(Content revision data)
__________________________________________________

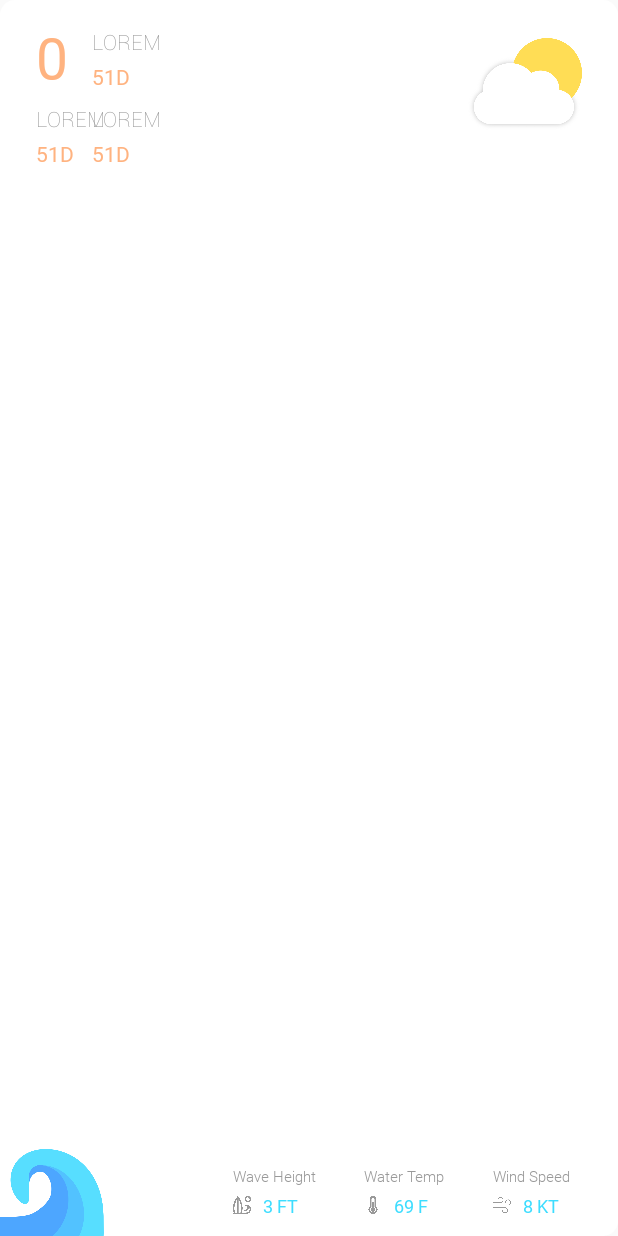
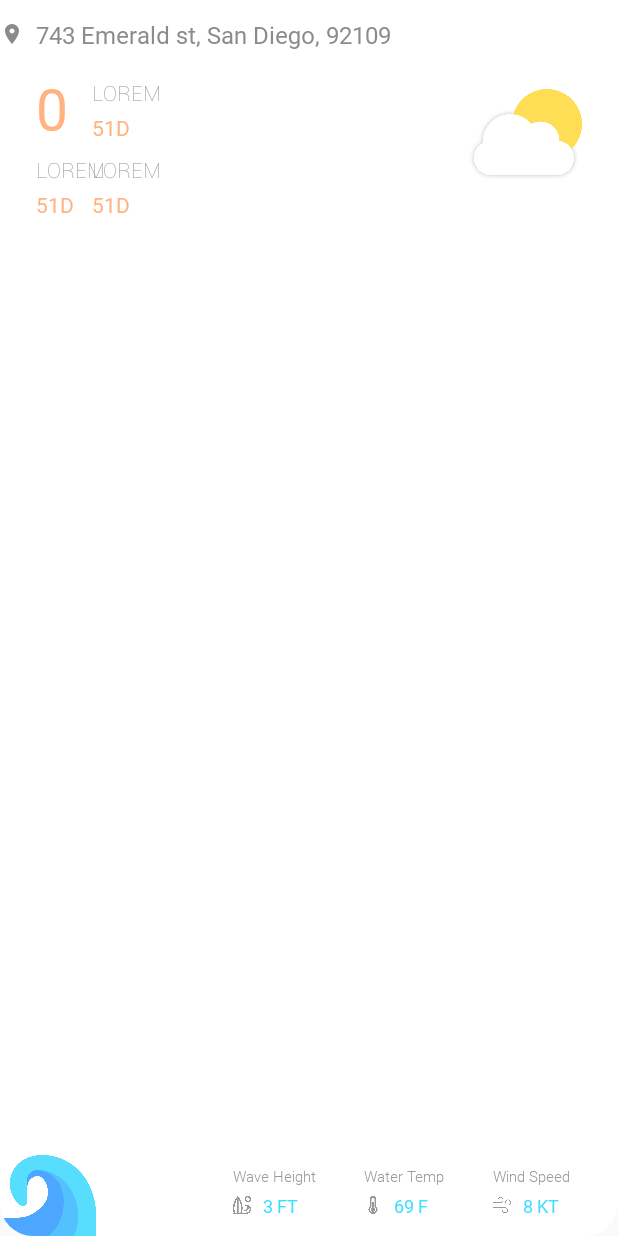
Before and after one commit to whompum/OfficeTv, an Android app: the layout layout_shelf_content_weather.xml on its own in the app's theme, with its tools: preview values and no code run, on a phone screen of 412 x 824 dp. Run offline under Robolectric (Android 15) with nearby library versions, the phone set to English and light mode, and no system bars.

Commit message:
Inject WeatherFrame layout into the Weather layout file'

```diff
--- a/tv/src/main/res/layout/layout_shelf_content_weather.xml
+++ b/tv/src/main/res/layout/layout_shelf_content_weather.xml
@@ -1,10 +1,30 @@
 <?xml version="1.0" encoding="utf-8"?>
-<FrameLayout xmlns:android="http://schemas.android.com/apk/res/android"
+<com.californiadreamshostel.officetv.VIEWS.WeatherFrame
+    xmlns:android="http://schemas.android.com/apk/res/android"
     xmlns:app="http://schemas.android.com/apk/res-auto"
-    android:background="@drawable/bg_rounded_rect"
     android:layout_height="match_parent"
     android:layout_width="match_parent">
 
+    <!--Use to color the background of the frame layout
+     For some reason, removing this View causes
+     the layout to shrink on the X-axis in
+     layout_shelf.xml -->
+
+    <View
+        android:background="#fff"
+        android:layout_width="match_parent"
+        android:layout_height="match_parent"/>
+
+    <LinearLayout style="@style/StyleVerLinearLayout"
+        android:layout_width="match_parent">
+    <!--Location Display-->
+    <com.californiadreamshostel.officetv.VIEWS.RTV
+        style="@style/StyleContactTextAppearance"
+        android:layout_marginTop="@dimen/size_padding_ver"
+        android:drawableStart="@drawable/ic_location"
+        android:text="@string/string_location"
+        android:id="@id/id_location_display"
+        android:layout_marginBottom="0dp"/>
 
 <!--WEATHER INFORMATION-->
 <RelativeLayout
@@ -75,15 +95,15 @@
         android:layout_height="76dp" />
 
     </RelativeLayout>
-
+    </LinearLayout>
 <!--SURF INFORMATION-->
 
     <ImageView
         android:layout_gravity="bottom|start"
         android:src="@drawable/surf_wave_graphic"
         android:scaleType="fitStart"
-        android:layout_width="76dp"
-        android:layout_height="58dp" />
+        android:layout_width="68dp"
+        android:layout_height="54dp" />
 
 <LinearLayout
         android:layout_gravity="bottom|end"
@@ -150,4 +170,4 @@
     </LinearLayout>
 
 
-</FrameLayout>
+</com.californiadreamshostel.officetv.VIEWS.WeatherFrame>
```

__________________________________________________

» **Work to be completed**
Where a line of the records has the string "main", copy that line.

» **Answer to this problem**
--- a/tv/src/main/res/layout/layout_shelf_content_weather.xml
+++ b/tv/src/main/res/layout/layout_shelf_content_weather.xml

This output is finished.